[Task instructions] Scan the listing below. Return every line containing the string "href".

[Records for this exercise]
*** Begin section ***

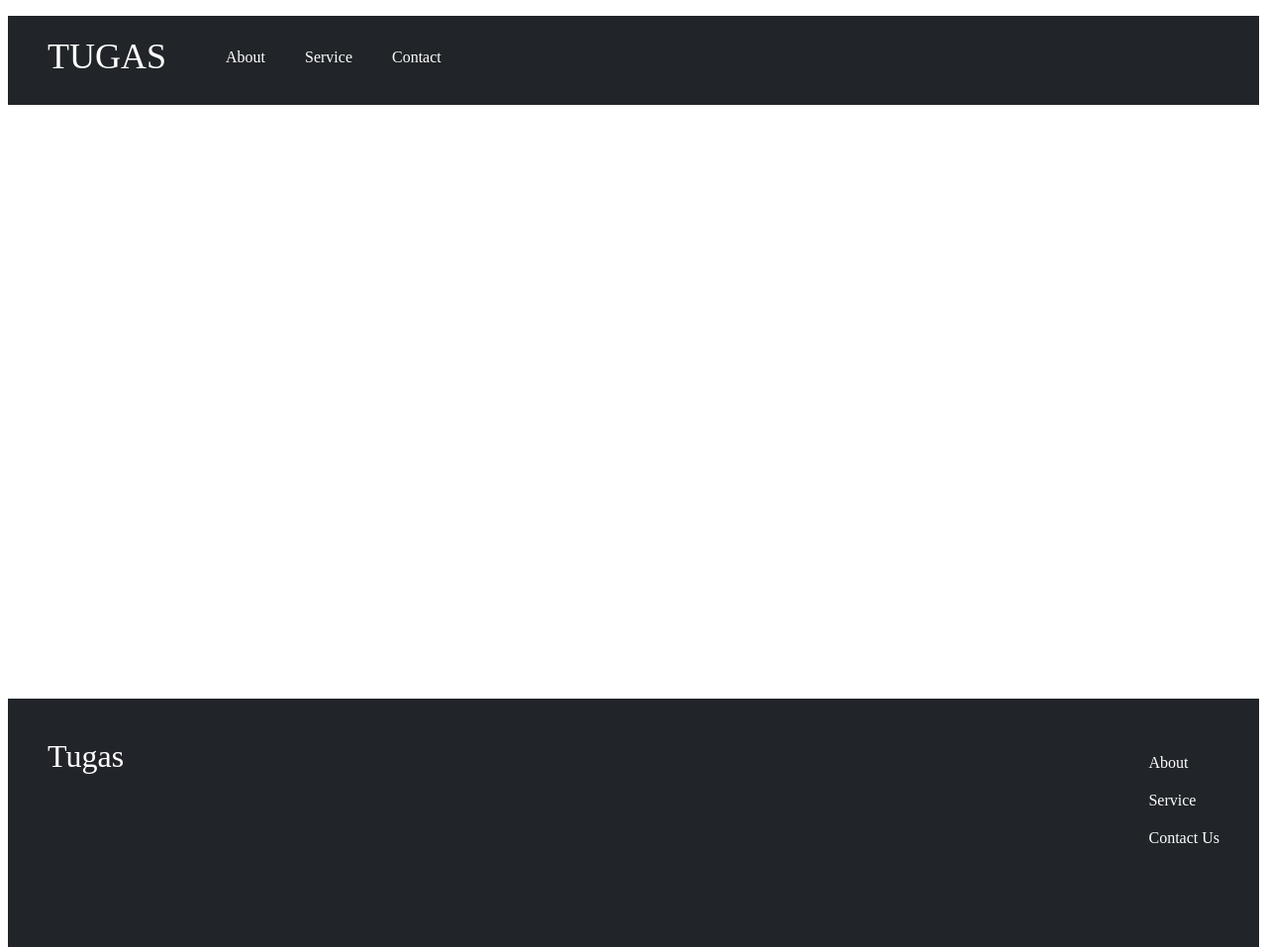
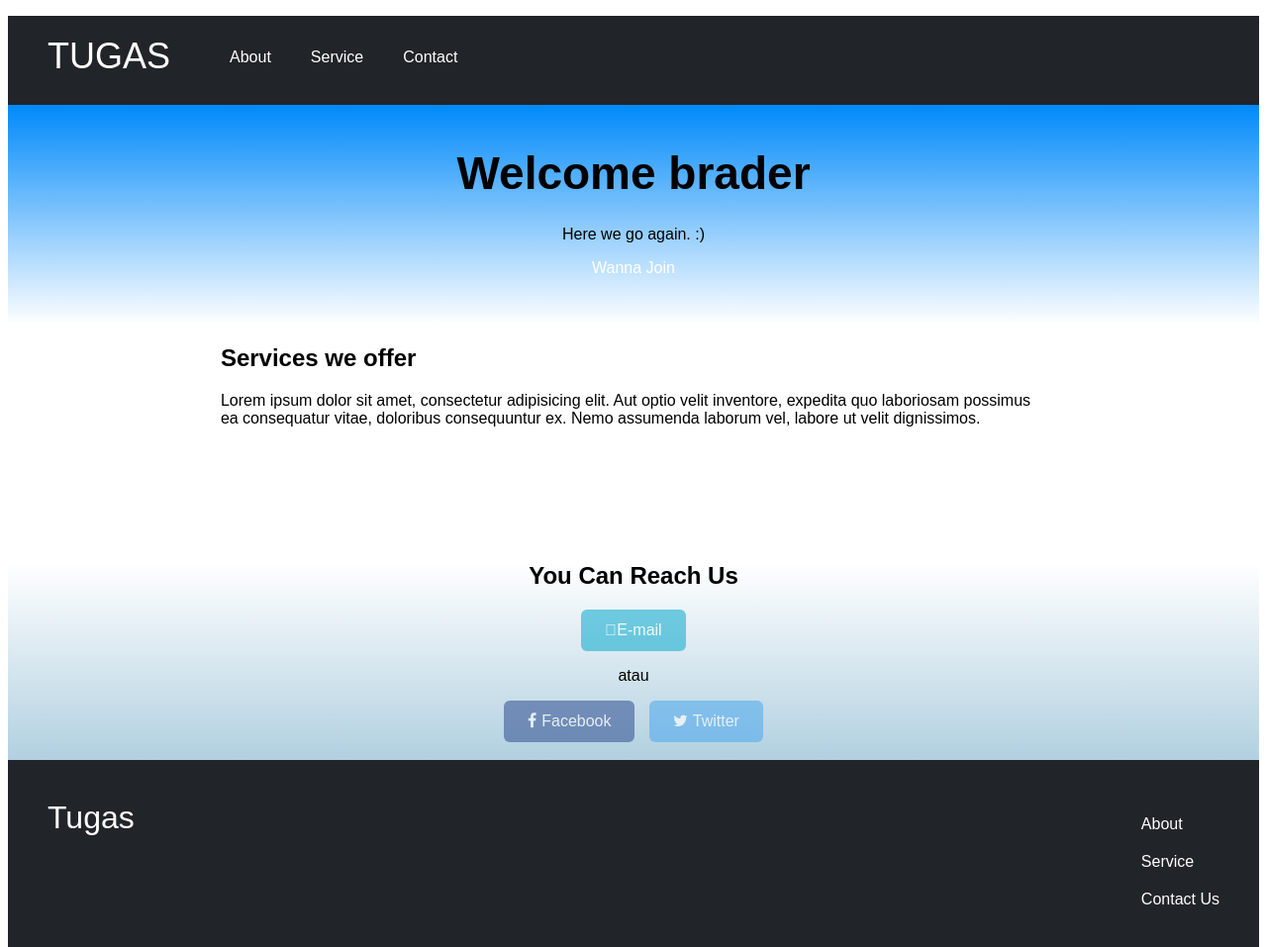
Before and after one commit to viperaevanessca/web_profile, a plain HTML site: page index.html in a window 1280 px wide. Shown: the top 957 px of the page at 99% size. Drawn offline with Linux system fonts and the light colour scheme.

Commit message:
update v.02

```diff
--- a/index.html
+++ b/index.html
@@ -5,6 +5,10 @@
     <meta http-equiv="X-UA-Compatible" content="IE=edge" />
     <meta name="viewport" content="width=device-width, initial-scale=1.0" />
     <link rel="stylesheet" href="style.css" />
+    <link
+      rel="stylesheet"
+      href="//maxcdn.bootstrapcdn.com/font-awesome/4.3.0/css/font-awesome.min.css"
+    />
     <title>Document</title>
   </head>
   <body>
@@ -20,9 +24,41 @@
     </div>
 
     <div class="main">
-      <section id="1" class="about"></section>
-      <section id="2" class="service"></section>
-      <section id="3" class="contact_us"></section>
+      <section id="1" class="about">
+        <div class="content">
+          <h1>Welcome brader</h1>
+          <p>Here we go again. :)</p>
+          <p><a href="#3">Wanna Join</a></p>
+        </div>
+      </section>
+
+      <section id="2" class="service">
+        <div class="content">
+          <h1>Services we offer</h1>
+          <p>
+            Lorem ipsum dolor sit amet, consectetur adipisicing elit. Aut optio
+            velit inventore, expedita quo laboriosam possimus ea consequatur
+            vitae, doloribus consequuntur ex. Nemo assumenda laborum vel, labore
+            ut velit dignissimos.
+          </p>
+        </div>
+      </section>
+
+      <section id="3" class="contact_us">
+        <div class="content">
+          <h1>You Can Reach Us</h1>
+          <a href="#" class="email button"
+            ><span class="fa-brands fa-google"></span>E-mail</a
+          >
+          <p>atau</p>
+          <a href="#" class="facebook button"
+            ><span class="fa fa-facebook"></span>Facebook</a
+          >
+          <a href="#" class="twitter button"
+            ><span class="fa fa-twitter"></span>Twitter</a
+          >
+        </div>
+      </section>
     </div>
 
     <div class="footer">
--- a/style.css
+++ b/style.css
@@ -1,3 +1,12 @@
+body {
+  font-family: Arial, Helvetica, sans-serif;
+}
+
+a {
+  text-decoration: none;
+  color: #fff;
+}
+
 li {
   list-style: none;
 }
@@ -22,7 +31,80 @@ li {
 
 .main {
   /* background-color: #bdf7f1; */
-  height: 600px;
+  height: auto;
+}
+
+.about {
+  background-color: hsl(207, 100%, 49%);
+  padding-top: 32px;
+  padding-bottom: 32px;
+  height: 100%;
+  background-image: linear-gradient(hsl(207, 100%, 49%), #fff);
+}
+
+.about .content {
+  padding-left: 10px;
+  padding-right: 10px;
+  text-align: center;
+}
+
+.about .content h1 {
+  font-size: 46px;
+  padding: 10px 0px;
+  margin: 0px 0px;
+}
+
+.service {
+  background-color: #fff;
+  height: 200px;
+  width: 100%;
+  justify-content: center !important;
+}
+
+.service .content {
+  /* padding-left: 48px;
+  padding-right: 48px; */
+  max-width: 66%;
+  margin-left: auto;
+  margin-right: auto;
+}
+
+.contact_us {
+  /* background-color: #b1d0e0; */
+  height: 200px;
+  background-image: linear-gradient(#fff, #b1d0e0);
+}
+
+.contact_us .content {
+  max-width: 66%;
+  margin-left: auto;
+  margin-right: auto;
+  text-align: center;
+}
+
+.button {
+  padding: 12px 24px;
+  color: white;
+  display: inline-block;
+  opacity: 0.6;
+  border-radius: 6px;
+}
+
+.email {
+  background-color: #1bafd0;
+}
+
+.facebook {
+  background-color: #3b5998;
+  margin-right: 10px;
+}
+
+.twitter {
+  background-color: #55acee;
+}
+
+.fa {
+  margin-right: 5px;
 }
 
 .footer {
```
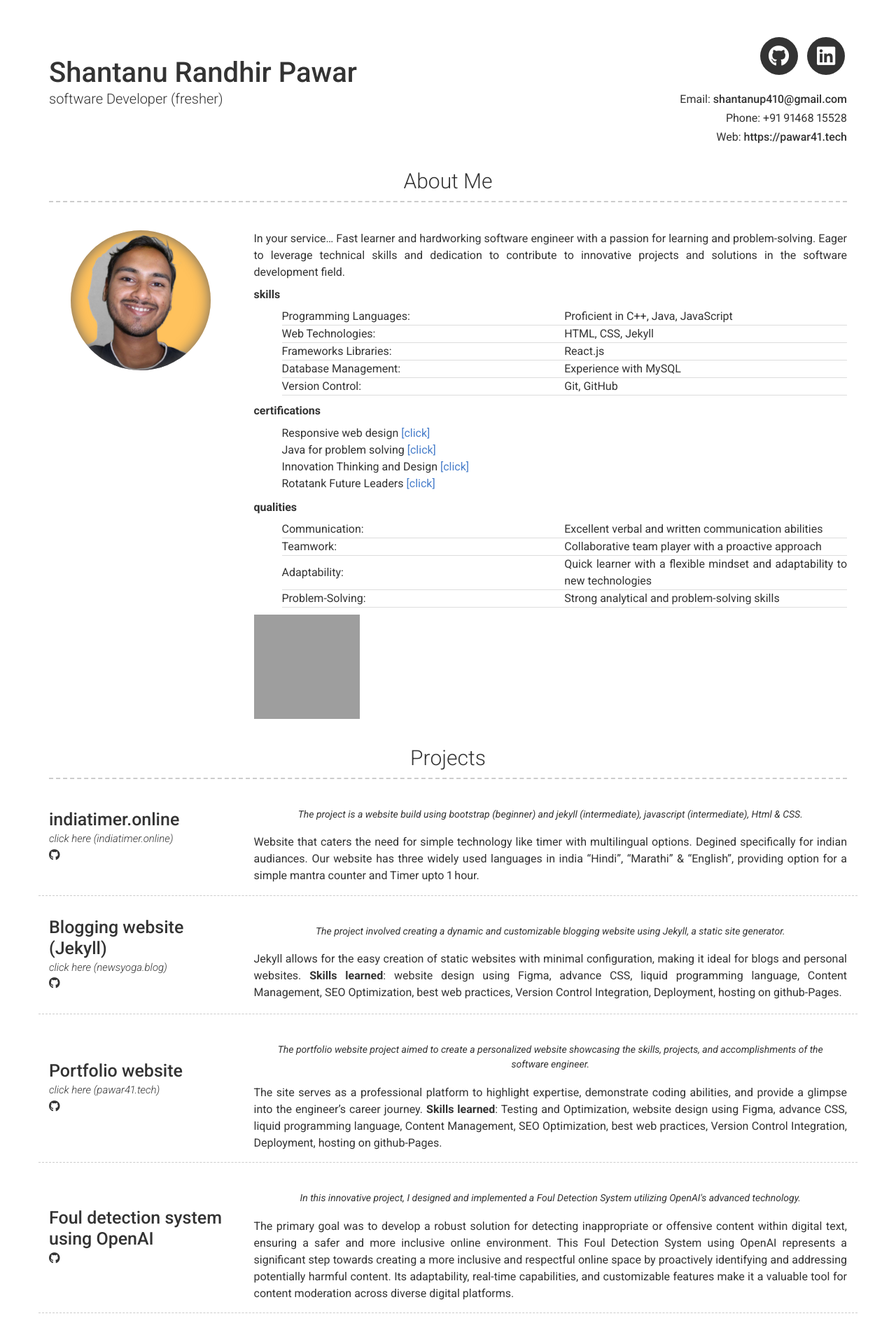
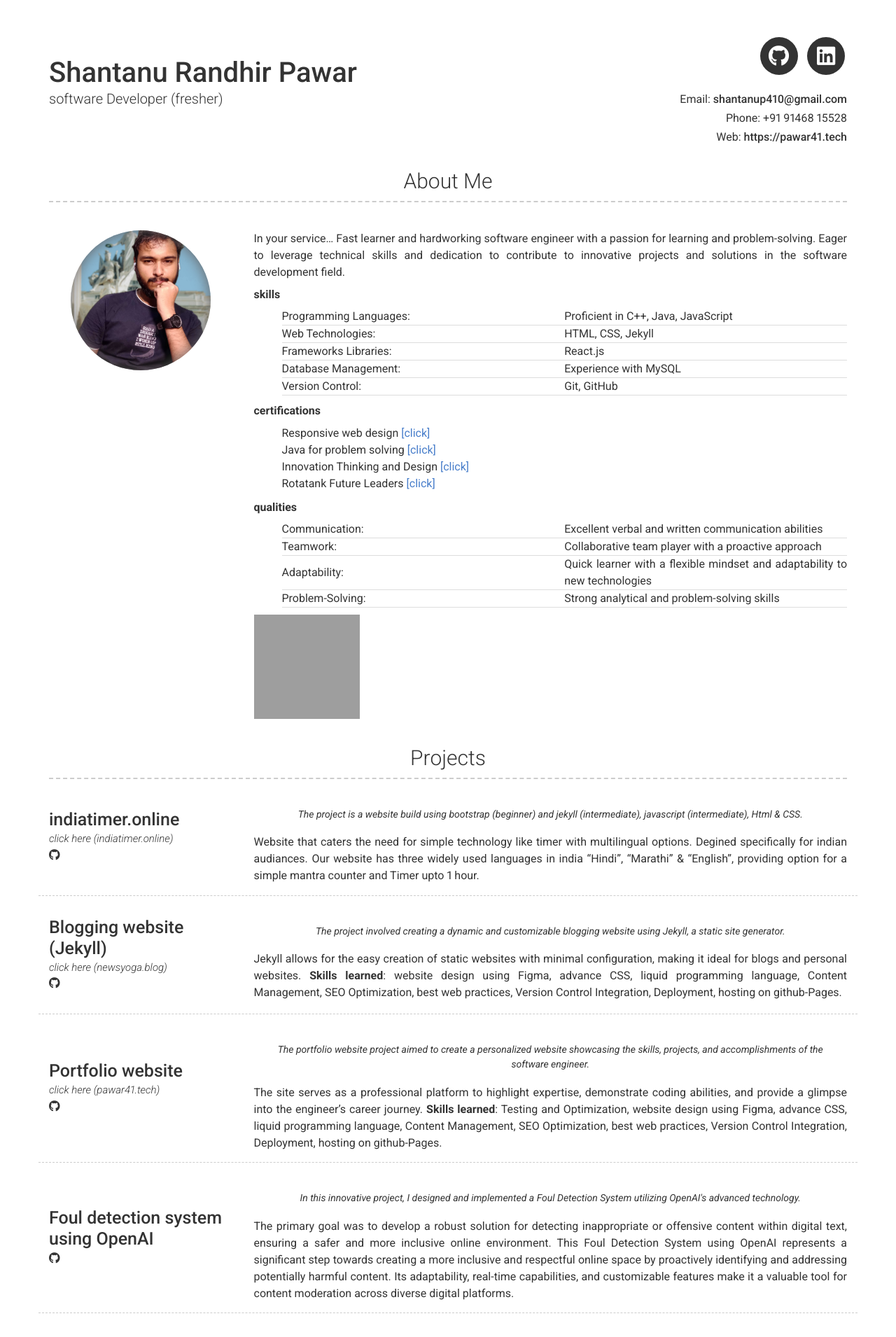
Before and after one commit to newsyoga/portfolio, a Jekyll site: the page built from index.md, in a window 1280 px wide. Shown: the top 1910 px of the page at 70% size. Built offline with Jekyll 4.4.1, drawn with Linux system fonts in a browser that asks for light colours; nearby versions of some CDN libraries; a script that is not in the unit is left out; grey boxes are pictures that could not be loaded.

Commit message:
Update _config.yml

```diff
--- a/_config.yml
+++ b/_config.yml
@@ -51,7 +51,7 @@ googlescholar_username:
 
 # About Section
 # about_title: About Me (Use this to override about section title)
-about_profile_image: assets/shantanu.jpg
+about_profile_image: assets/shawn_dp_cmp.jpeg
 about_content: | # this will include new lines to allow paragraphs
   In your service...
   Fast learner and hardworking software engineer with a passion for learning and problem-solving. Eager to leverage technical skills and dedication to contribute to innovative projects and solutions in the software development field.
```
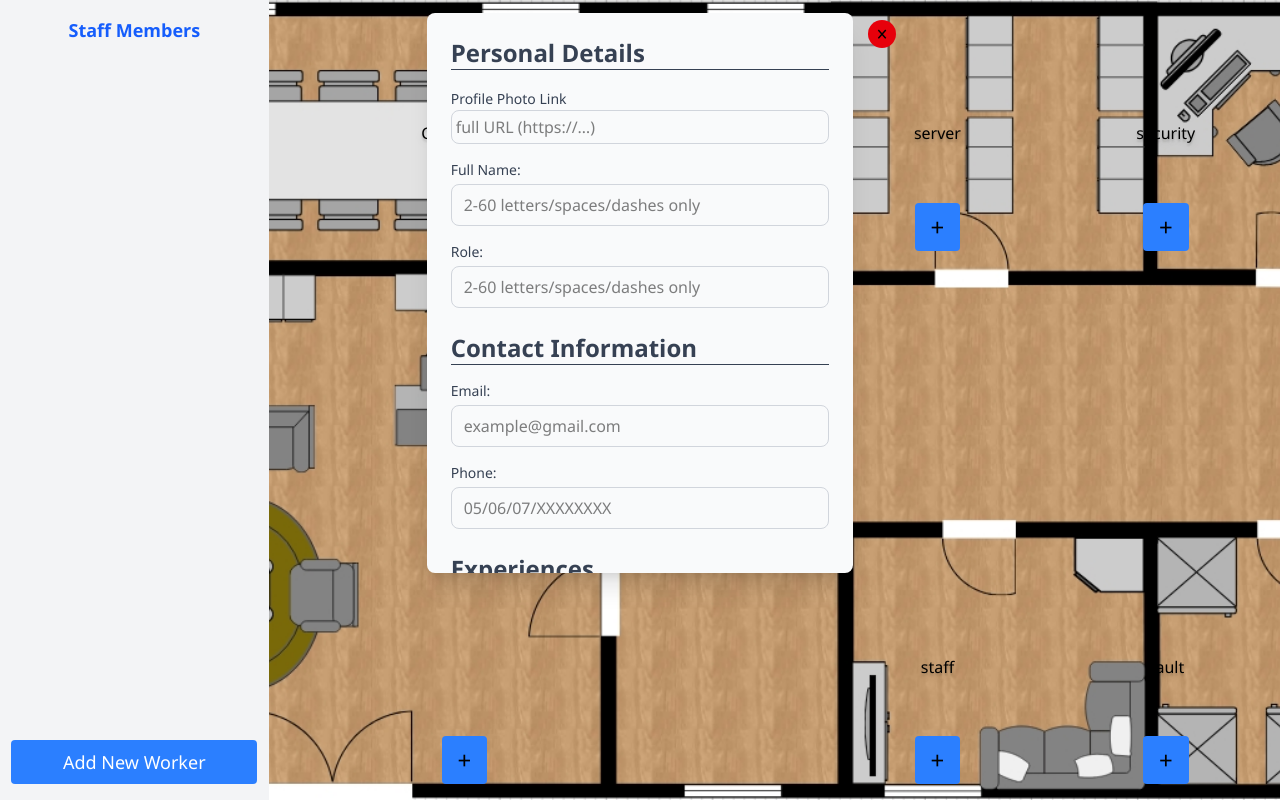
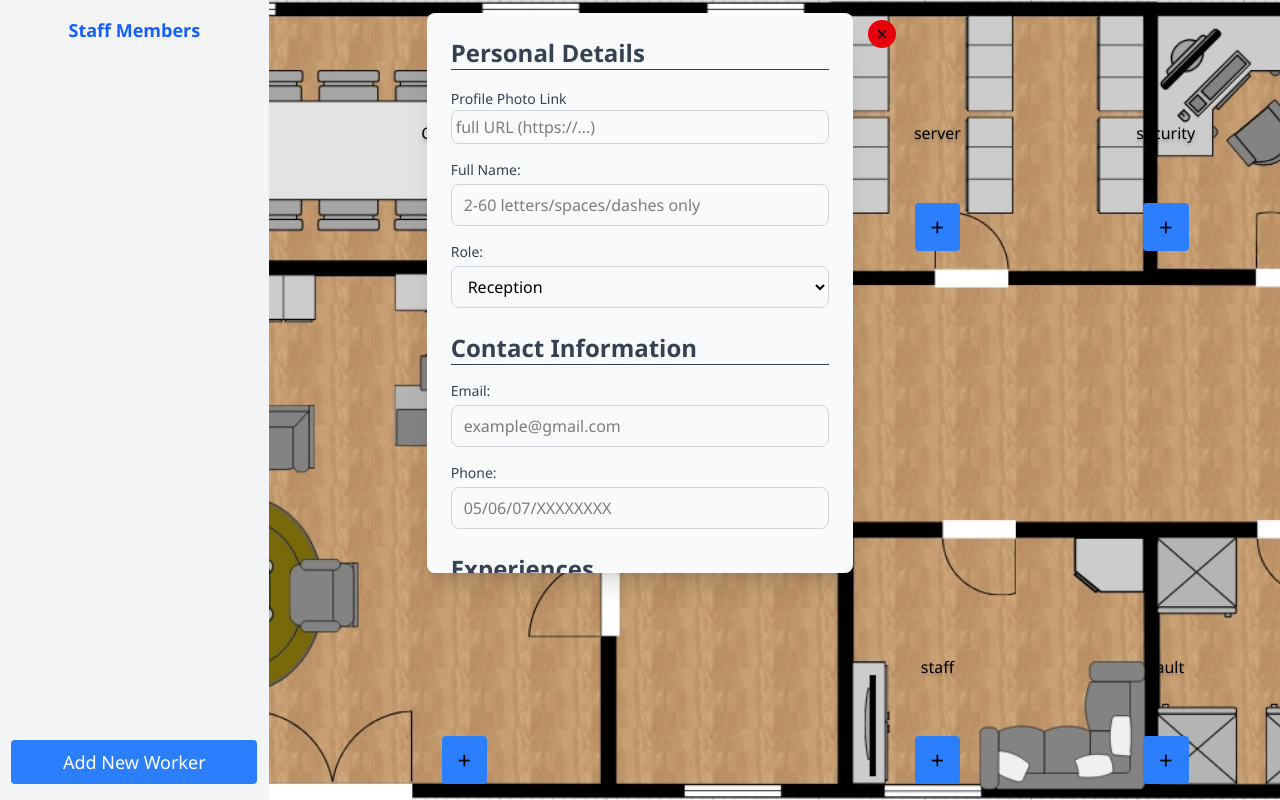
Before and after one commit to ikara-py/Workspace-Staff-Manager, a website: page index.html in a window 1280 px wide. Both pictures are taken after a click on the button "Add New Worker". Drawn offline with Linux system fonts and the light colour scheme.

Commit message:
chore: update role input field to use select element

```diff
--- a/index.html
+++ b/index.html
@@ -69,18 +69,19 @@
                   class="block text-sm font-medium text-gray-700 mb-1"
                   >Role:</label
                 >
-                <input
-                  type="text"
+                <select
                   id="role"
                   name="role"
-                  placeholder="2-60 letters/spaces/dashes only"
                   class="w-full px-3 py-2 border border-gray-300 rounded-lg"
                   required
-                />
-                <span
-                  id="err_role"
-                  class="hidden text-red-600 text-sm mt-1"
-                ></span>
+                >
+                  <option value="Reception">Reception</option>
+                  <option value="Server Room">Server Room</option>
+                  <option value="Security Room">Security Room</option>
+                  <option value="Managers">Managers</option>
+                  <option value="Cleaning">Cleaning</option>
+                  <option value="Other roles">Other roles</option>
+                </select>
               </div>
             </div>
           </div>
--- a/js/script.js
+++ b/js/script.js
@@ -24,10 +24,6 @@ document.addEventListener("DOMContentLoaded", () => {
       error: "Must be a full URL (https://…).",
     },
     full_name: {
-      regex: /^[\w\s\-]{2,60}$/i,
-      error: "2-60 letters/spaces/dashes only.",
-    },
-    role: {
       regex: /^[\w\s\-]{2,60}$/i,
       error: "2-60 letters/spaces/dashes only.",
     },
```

*** End section ***

[Exercise answer]
     <link rel="stylesheet" href="style.css" />
+      href="//maxcdn.bootstrapcdn.com/font-awesome/4.3.0/css/font-awesome.min.css"
+          <p><a href="#3">Wanna Join</a></p>
+          <a href="#" class="email button"
+          <a href="#" class="facebook button"
+          <a href="#" class="twitter button"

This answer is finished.